EXERCISE GOAL: The reply should repeat all of the data word for word, with no pictures.

━━━ LISTED ENTRIES

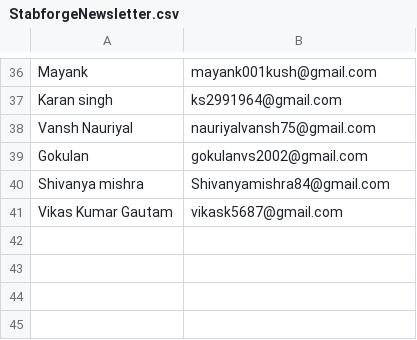
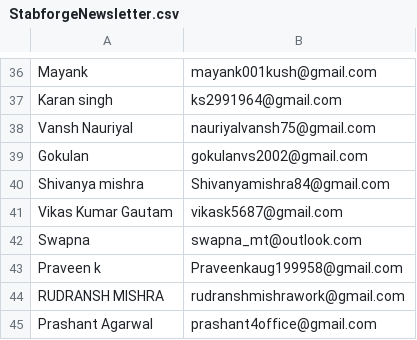
Before and after one commit to Stabforge/StabForge_Newsletter, a CSV file: StabforgeNewsletter.csv, drawn as a sheet; only a part is shown, gaps mark what is left out.

Commit message:
Update StabforgeNewsletter.csv

```diff
--- a/StabforgeNewsletter.csv
+++ b/StabforgeNewsletter.csv
@@ -41 +41,5 @@ Shivanya mishra,Shivanyamishra84@gmail.com,,,
 Vikas Kumar Gautam,vikask5687@gmail.com,,,
+Swapna,swapna_mt@outlook.com,,,
+Praveen k,Praveenkaug199958@gmail.com,,,
+RUDRANSH MISHRA,rudranshmishrawork@gmail.com,,,
+Prashant Agarwal,prashant4office@gmail.com,,,
```
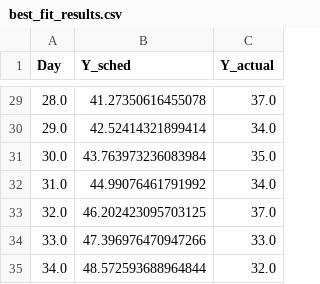
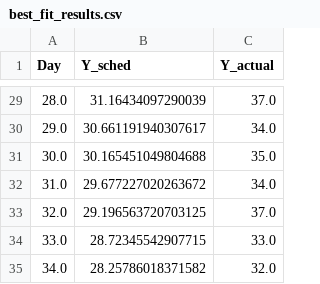
Before and after one commit to facundoy/covid, a CSV file: best_fit_results.csv, drawn as a sheet; only a part is shown, gaps mark what is left out; the diff covers the shown part only.

```diff
--- a/best_fit_results.csv
+++ b/best_fit_results.csv
@@ -29,7 +29,7 @@ Day,Y_sched,Y_actual
-28.0,41.27350616455078,37.0
-29.0,42.52414321899414,34.0
-30.0,43.763973236083984,35.0
-31.0,44.99076461791992,34.0
-32.0,46.202423095703125,37.0
-33.0,47.396976470947266,33.0
-34.0,48.572593688964844,32.0
+28.0,31.16434097290039,37.0
+29.0,30.661191940307617,34.0
+30.0,30.165451049804688,35.0
+31.0,29.677227020263672,34.0
+32.0,29.196563720703125,37.0
+33.0,28.72345542907715,33.0
+34.0,28.25786018371582,32.0
```
Also changed, not shown: 27 edited cells elsewhere in this file, task_results.csv, 8 other files.
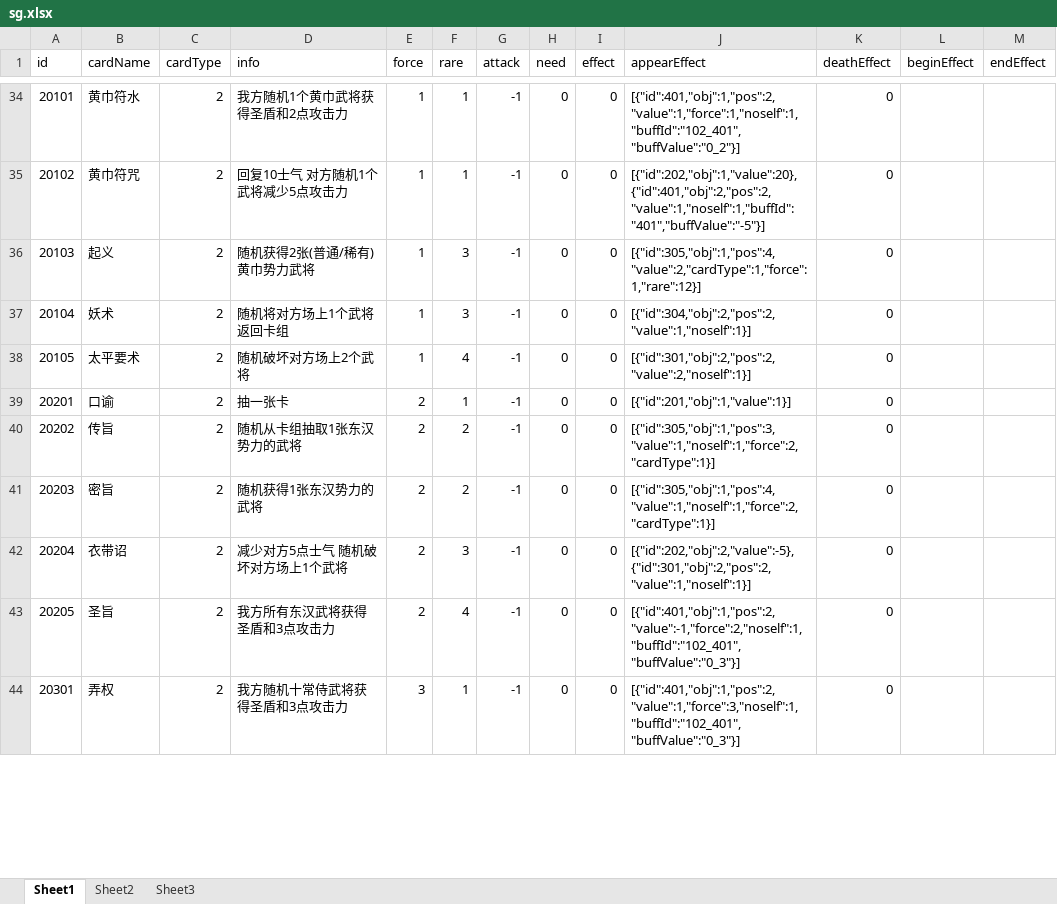
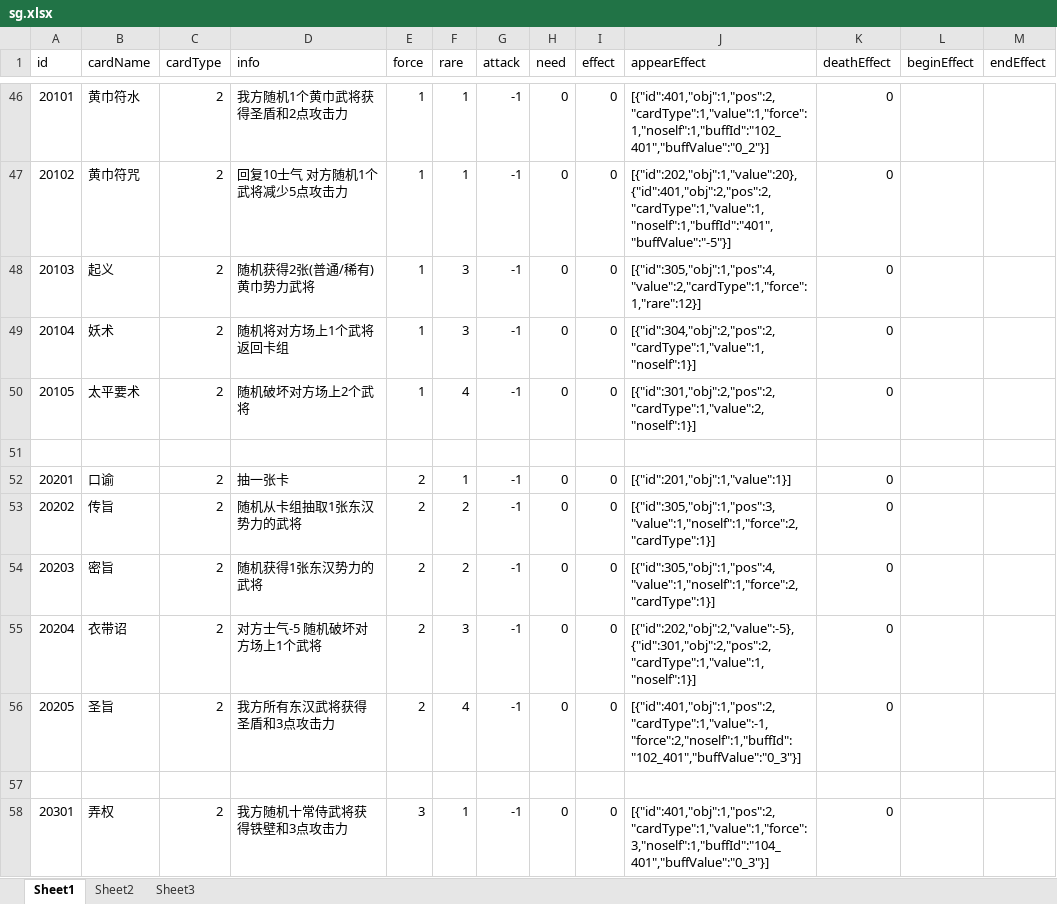
Before and after one commit to uniqueyx/sgCardServer, an Excel workbook: sg.xlsx, sheet Sheet1, drawn as a sheet; only a part is shown, gaps mark what is left out; values as stored, in another font and other column widths than the file's, no borders; addresses are those after the commit; the diff covers the shown part only; the diff names each change by its address in the sheet, - before the commit and + after, or states it on an @@ line.

```diff
--- a/sg.xlsx (sheet Sheet1)
+++ b/sg.xlsx (sheet Sheet1)
-J46 (appearEffect): [{"id":401,"obj":1,"pos":2,"value":1,"force":1,"noself":1,"buffId":"102_401","buffValue":"0_2"}]
+J46 (appearEffect): [{"id":401,"obj":1,"pos":2,"cardType":1,"value":1,"force":1,"noself":1,"buffId":"102_401","buffValue":"0_2"}]
-J47 (appearEffect): [{"id":202,"obj":1,"value":20},{"id":401,"obj":2,"pos":2,"value":1,"noself":1,"buffId":"401","buffValue":"-5"}]
+J47 (appearEffect): [{"id":202,"obj":1,"value":20},{"id":401,"obj":2,"pos":2,"cardType":1,"value":1,"noself":1,"buffId":"401","buffValue":"-5"}]
-J49 (appearEffect): [{"id":304,"obj":2,"pos":2,"value":1,"noself":1}]
+J49 (appearEffect): [{"id":304,"obj":2,"pos":2,"cardType":1,"value":1,"noself":1}]
-J50 (appearEffect): [{"id":301,"obj":2,"pos":2,"value":2,"noself":1}]
+J50 (appearEffect): [{"id":301,"obj":2,"pos":2,"cardType":1,"value":2,"noself":1}]
+row 51: (empty)
-D55 (info): 减少对方5点士气 随机破坏对方场上1个武将
+D55 (info): 对方士气-5 随机破坏对方场上1个武将
-J55 (appearEffect): [{"id":202,"obj":2,"value":-5},{"id":301,"obj":2,"pos":2,"value":1,"noself":1}]
+J55 (appearEffect): [{"id":202,"obj":2,"value":-5},{"id":301,"obj":2,"pos":2,"cardType":1,"value":1,"noself":1}]
-J56 (appearEffect): [{"id":401,"obj":1,"pos":2,"value":-1,"force":2,"noself":1,"buffId":"102_401","buffValue":"0_3"}]
+J56 (appearEffect): [{"id":401,"obj":1,"pos":2,"cardType":1,"value":-1,"force":2,"noself":1,"buffId":"102_401","buffValue":"0_3"}]
+row 57: (empty)
-D58 (info): 我方随机十常侍武将获得圣盾和3点攻击力
+D58 (info): 我方随机十常侍武将获得铁壁和3点攻击力
-J58 (appearEffect): [{"id":401,"obj":1,"pos":2,"value":1,"force":3,"noself":1,"buffId":"102_401","buffValue":"0_3"}]
+J58 (appearEffect): [{"id":401,"obj":1,"pos":2,"cardType":1,"value":1,"force":3,"noself":1,"buffId":"104_401","buffValue":"0_3"}]
```
Also changed, not shown: 28 added rows, 1 removed row and 42 edited cells elsewhere in this sheet, 4 other files.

━━━━━━

OUTPUT:
Before and after one commit to Stabforge/StabForge_Newsletter, a CSV file: StabforgeNewsletter.csv, drawn as a sheet; only a part is shown, gaps mark what is left out.

Commit message:
Update StabforgeNewsletter.csv

```diff
--- a/StabforgeNewsletter.csv
+++ b/StabforgeNewsletter.csv
@@ -41 +41,5 @@ Shivanya mishra,Shivanyamishra84@gmail.com,,,
 Vikas Kumar Gautam,vikask5687@gmail.com,,,
+Swapna,swapna_mt@outlook.com,,,
+Praveen k,Praveenkaug199958@gmail.com,,,
+RUDRANSH MISHRA,rudranshmishrawork@gmail.com,,,
+Prashant Agarwal,prashant4office@gmail.com,,,
```
Before and after one commit to facundoy/covid, a CSV file: best_fit_results.csv, drawn as a sheet; only a part is shown, gaps mark what is left out; the diff covers the shown part only.

```diff
--- a/best_fit_results.csv
+++ b/best_fit_results.csv
@@ -29,7 +29,7 @@ Day,Y_sched,Y_actual
-28.0,41.27350616455078,37.0
-29.0,42.52414321899414,34.0
-30.0,43.763973236083984,35.0
-31.0,44.99076461791992,34.0
-32.0,46.202423095703125,37.0
-33.0,47.396976470947266,33.0
-34.0,48.572593688964844,32.0
+28.0,31.16434097290039,37.0
+29.0,30.661191940307617,34.0
+30.0,30.165451049804688,35.0
+31.0,29.677227020263672,34.0
+32.0,29.196563720703125,37.0
+33.0,28.72345542907715,33.0
+34.0,28.25786018371582,32.0
```
Also changed, not shown: 27 edited cells elsewhere in this file, task_results.csv, 8 other files.
Before and after one commit to uniqueyx/sgCardServer, an Excel workbook: sg.xlsx, sheet Sheet1, drawn as a sheet; only a part is shown, gaps mark what is left out; values as stored, in another font and other column widths than the file's, no borders; addresses are those after the commit; the diff covers the shown part only; the diff names each change by its address in the sheet, - before the commit and + after, or states it on an @@ line.

```diff
--- a/sg.xlsx (sheet Sheet1)
+++ b/sg.xlsx (sheet Sheet1)
-J46 (appearEffect): [{"id":401,"obj":1,"pos":2,"value":1,"force":1,"noself":1,"buffId":"102_401","buffValue":"0_2"}]
+J46 (appearEffect): [{"id":401,"obj":1,"pos":2,"cardType":1,"value":1,"force":1,"noself":1,"buffId":"102_401","buffValue":"0_2"}]
-J47 (appearEffect): [{"id":202,"obj":1,"value":20},{"id":401,"obj":2,"pos":2,"value":1,"noself":1,"buffId":"401","buffValue":"-5"}]
+J47 (appearEffect): [{"id":202,"obj":1,"value":20},{"id":401,"obj":2,"pos":2,"cardType":1,"value":1,"noself":1,"buffId":"401","buffValue":"-5"}]
-J49 (appearEffect): [{"id":304,"obj":2,"pos":2,"value":1,"noself":1}]
+J49 (appearEffect): [{"id":304,"obj":2,"pos":2,"cardType":1,"value":1,"noself":1}]
-J50 (appearEffect): [{"id":301,"obj":2,"pos":2,"value":2,"noself":1}]
+J50 (appearEffect): [{"id":301,"obj":2,"pos":2,"cardType":1,"value":2,"noself":1}]
+row 51: (empty)
-D55 (info): 减少对方5点士气 随机破坏对方场上1个武将
+D55 (info): 对方士气-5 随机破坏对方场上1个武将
-J55 (appearEffect): [{"id":202,"obj":2,"value":-5},{"id":301,"obj":2,"pos":2,"value":1,"noself":1}]
+J55 (appearEffect): [{"id":202,"obj":2,"value":-5},{"id":301,"obj":2,"pos":2,"cardType":1,"value":1,"noself":1}]
-J56 (appearEffect): [{"id":401,"obj":1,"pos":2,"value":-1,"force":2,"noself":1,"buffId":"102_401","buffValue":"0_3"}]
+J56 (appearEffect): [{"id":401,"obj":1,"pos":2,"cardType":1,"value":-1,"force":2,"noself":1,"buffId":"102_401","buffValue":"0_3"}]
+row 57: (empty)
-D58 (info): 我方随机十常侍武将获得圣盾和3点攻击力
+D58 (info): 我方随机十常侍武将获得铁壁和3点攻击力
-J58 (appearEffect): [{"id":401,"obj":1,"pos":2,"value":1,"force":3,"noself":1,"buffId":"102_401","buffValue":"0_3"}]
+J58 (appearEffect): [{"id":401,"obj":1,"pos":2,"cardType":1,"value":1,"force":3,"noself":1,"buffId":"104_401","buffValue":"0_3"}]
```
Also changed, not shown: 28 added rows, 1 removed row and 42 edited cells elsewhere in this sheet, 4 other files.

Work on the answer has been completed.